In the world of education, disorientation and uncertainty has been increasing for several decades, with the Covid-19 pandemic only exacerbating preexisting challenges. Christians called to academic vocations need authentic hope to sustain them in their work―and they need to be able to share that hope with a weary world.

Habits of Hope explores a Christian understanding of hope and how it applies to the work of educators, administrators, scholars, and others in academia. Essays by master practitioners focus on six key educational practices and describe how these practices can cultivate hope within educators as well as among their students and everyone they serve:

  • integration
  • conversation
  • diversity
  • reading
  • writing
  • teaching

Contributors include:

  • Hans Boersma
  • Kimberly Battle-Walters Denu
  • Kevin G. Grove, CSC
  • Cherie Harder
  • Jon S. Kulaga
  • Philip Graham Ryken
  • David I. Smith
  • Jessica Hooten Wilson
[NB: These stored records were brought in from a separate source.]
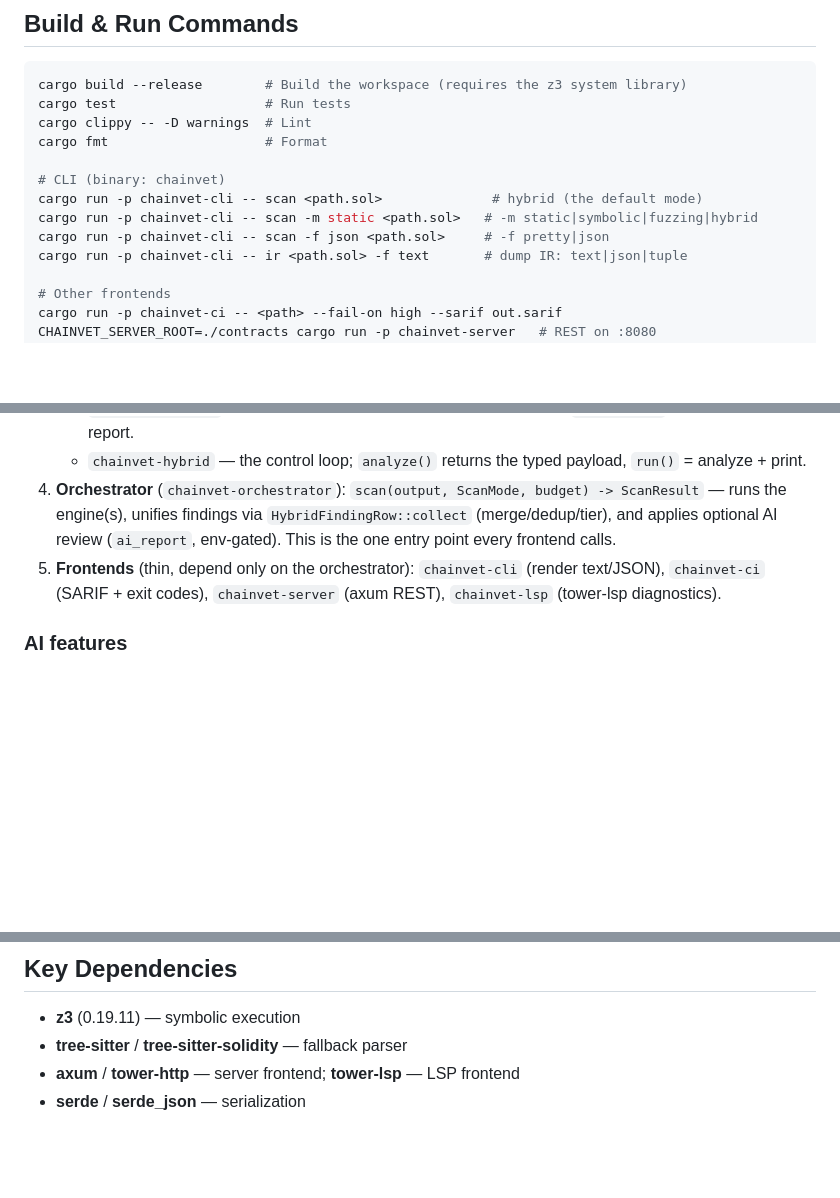
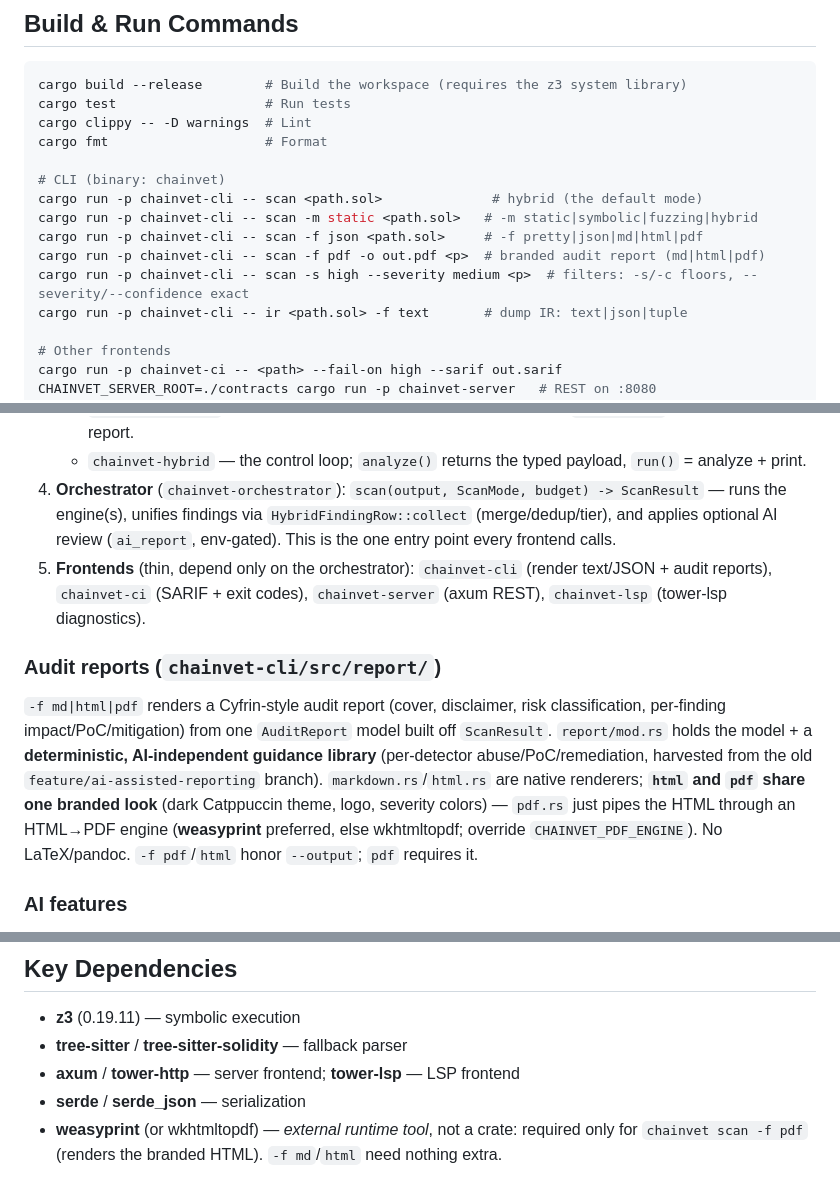
Before and after one commit to chainvet/chainvet, a Markdown page: CLAUDE.md, 3 parts joined by grey strips. GitHub-like rendering; blank space fills up the shorter version.

Commit message:
docs(CLAUDE.md): document the audit-report feature + weasyprint dep
Record `-f md/html/pdf` (Cyfrin-style audit reports off ScanResult, one
branded look), the report/ module + guidance library, that `-f pdf`
renders the HTML via weasyprint (not LaTeX), and weasyprint as an
external runtime dep for that format. Also note the new CLI filters.

Co-Authored-By: Claude Opus 4.8 <noreply@anthropic.com>

```diff
--- a/CLAUDE.md
+++ b/CLAUDE.md
@@ -17,7 +17,9 @@ cargo fmt                    # Format
 # CLI (binary: chainvet)
 cargo run -p chainvet-cli -- scan <path.sol>              # hybrid (the default mode)
 cargo run -p chainvet-cli -- scan -m static <path.sol>   # -m static|symbolic|fuzzing|hybrid
-cargo run -p chainvet-cli -- scan -f json <path.sol>     # -f pretty|json
+cargo run -p chainvet-cli -- scan -f json <path.sol>     # -f pretty|json|md|html|pdf
+cargo run -p chainvet-cli -- scan -f pdf -o out.pdf <p>  # branded audit report (md|html|pdf)
+cargo run -p chainvet-cli -- scan -s high --severity medium <p>  # filters: -s/-c floors, --severity/--confidence exact
 cargo run -p chainvet-cli -- ir <path.sol> -f text       # dump IR: text|json|tuple
 
 # Other frontends
@@ -40,7 +42,11 @@ Test fixtures live in `crates/chainvet-cli/tests/fixtures/` (e.g. `vuln_reentran
    - `chainvet-fuzzing` — generator/mutator/executor/oracle/scheduler; `runner::run` returns a typed report.
    - `chainvet-hybrid` — the control loop; `analyze()` returns the typed payload, `run()` = analyze + print.
 4. **Orchestrator** (`chainvet-orchestrator`): `scan(output, ScanMode, budget) -> ScanResult` — runs the engine(s), unifies findings via `HybridFindingRow::collect` (merge/dedup/tier), and applies optional AI review (`ai_report`, env-gated). This is the one entry point every frontend calls.
-5. **Frontends** (thin, depend only on the orchestrator): `chainvet-cli` (render text/JSON), `chainvet-ci` (SARIF + exit codes), `chainvet-server` (axum REST), `chainvet-lsp` (tower-lsp diagnostics).
+5. **Frontends** (thin, depend only on the orchestrator): `chainvet-cli` (render text/JSON + audit reports), `chainvet-ci` (SARIF + exit codes), `chainvet-server` (axum REST), `chainvet-lsp` (tower-lsp diagnostics).
+
+### Audit reports (`chainvet-cli/src/report/`)
+
+`-f md|html|pdf` renders a Cyfrin-style audit report (cover, disclaimer, risk classification, per-finding impact/PoC/mitigation) from one `AuditReport` model built off `ScanResult`. `report/mod.rs` holds the model + a **deterministic, AI-independent guidance library** (per-detector abuse/PoC/remediation, harvested from the old `feature/ai-assisted-reporting` branch). `markdown.rs`/`html.rs` are native renderers; **`html` and `pdf` share one branded look** (dark Catppuccin theme, logo, severity colors) — `pdf.rs` just pipes the HTML through an HTML→PDF engine (**weasyprint** preferred, else wkhtmltopdf; override `CHAINVET_PDF_ENGINE`). No LaTeX/pandoc. `-f pdf`/`html` honor `--output`; `pdf` requires it.
 
 ### AI features
 
@@ -58,3 +64,4 @@ Test fixtures live in `crates/chainvet-cli/tests/fixtures/` (e.g. `vuln_reentran
 - **tree-sitter** / **tree-sitter-solidity** — fallback parser
 - **axum** / **tower-http** — server frontend; **tower-lsp** — LSP frontend
 - **serde** / **serde_json** — serialization
+- **weasyprint** (or wkhtmltopdf) — *external runtime tool*, not a crate: required only for `chainvet scan -f pdf` (renders the branded HTML). `-f md`/`html` need nothing extra.
```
Christian hope, these thinkers are convinced, has two fundamental characteristics: it’s tied inextricably to the world to come, inaugurated by the life, death, and resurrection of Jesus Christ; and it’s active in its very nature. Habits of Hope combines theology and practical application to help educators find hope and infuse it throughout every area of their work.

Many colleges and universities informally highlight the value of mentoring among academic professionals. Yet scholars often lack clear definitions, goals, practices, and commitments that help them actually reap the benefits mentoring offers. As new faculty members from younger generations continue to face evolving challenges while also reshaping institutions, their ability to connect with more experienced mentors is critical to their vocations―and to the future of higher education.

In Cultivating Mentors, a distinguished group of contributors explores the practice of mentoring in Christian higher education. Drawing on traditional theological understandings of the mentee-mentor relationship, they consider what goals should define such relationships and what practices make their cultivation possible among educators. With special attention to generational dynamics, they discuss how mentoring can help institutions navigate generational faculty transitions and cultivate rising leaders. Contributors include:

  • David Kinnaman
  • Tim Clydesdale
  • Margaret Diddams
  • Edgardo Colón-Emeric
  • Rebecca C. Hong
  • Tim Elmore
  • Beck A. Taylor
  • Stacy A. Hammons

Evangelical Christians are active across all spheres of intellectual and public life today. But a disconnect remains: the work they produce too often fails to inform their broader communities. In the midst of a divisive culture and a related crisis within evangelicalism, public intellectuals speaking from an evangelical perspective have a critical role to play―within the church and beyond. What does it look like to embrace such a vocation out of a commitment to the common good? Public Intellectuals and the Common Good draws together world-class scholars and practitioners to cast a vision for intellectuals who promote human flourishing. Representing various roles in the church, higher education, journalism, and the nonprofit sector, contributors reflect theologically on their work and assess current challenges and opportunities. What historically well-defined qualities of public intellectuals should be adopted now? What qualities should be jettisoned or reimagined? Public intellectuals are mediators―understanding and then articulating truth amid the complex realities of our world. The conversations represented in this book celebrate and provide guidance for those who through careful thinking, writing, speaking, and innovation cultivate the good of their communities. Contributors:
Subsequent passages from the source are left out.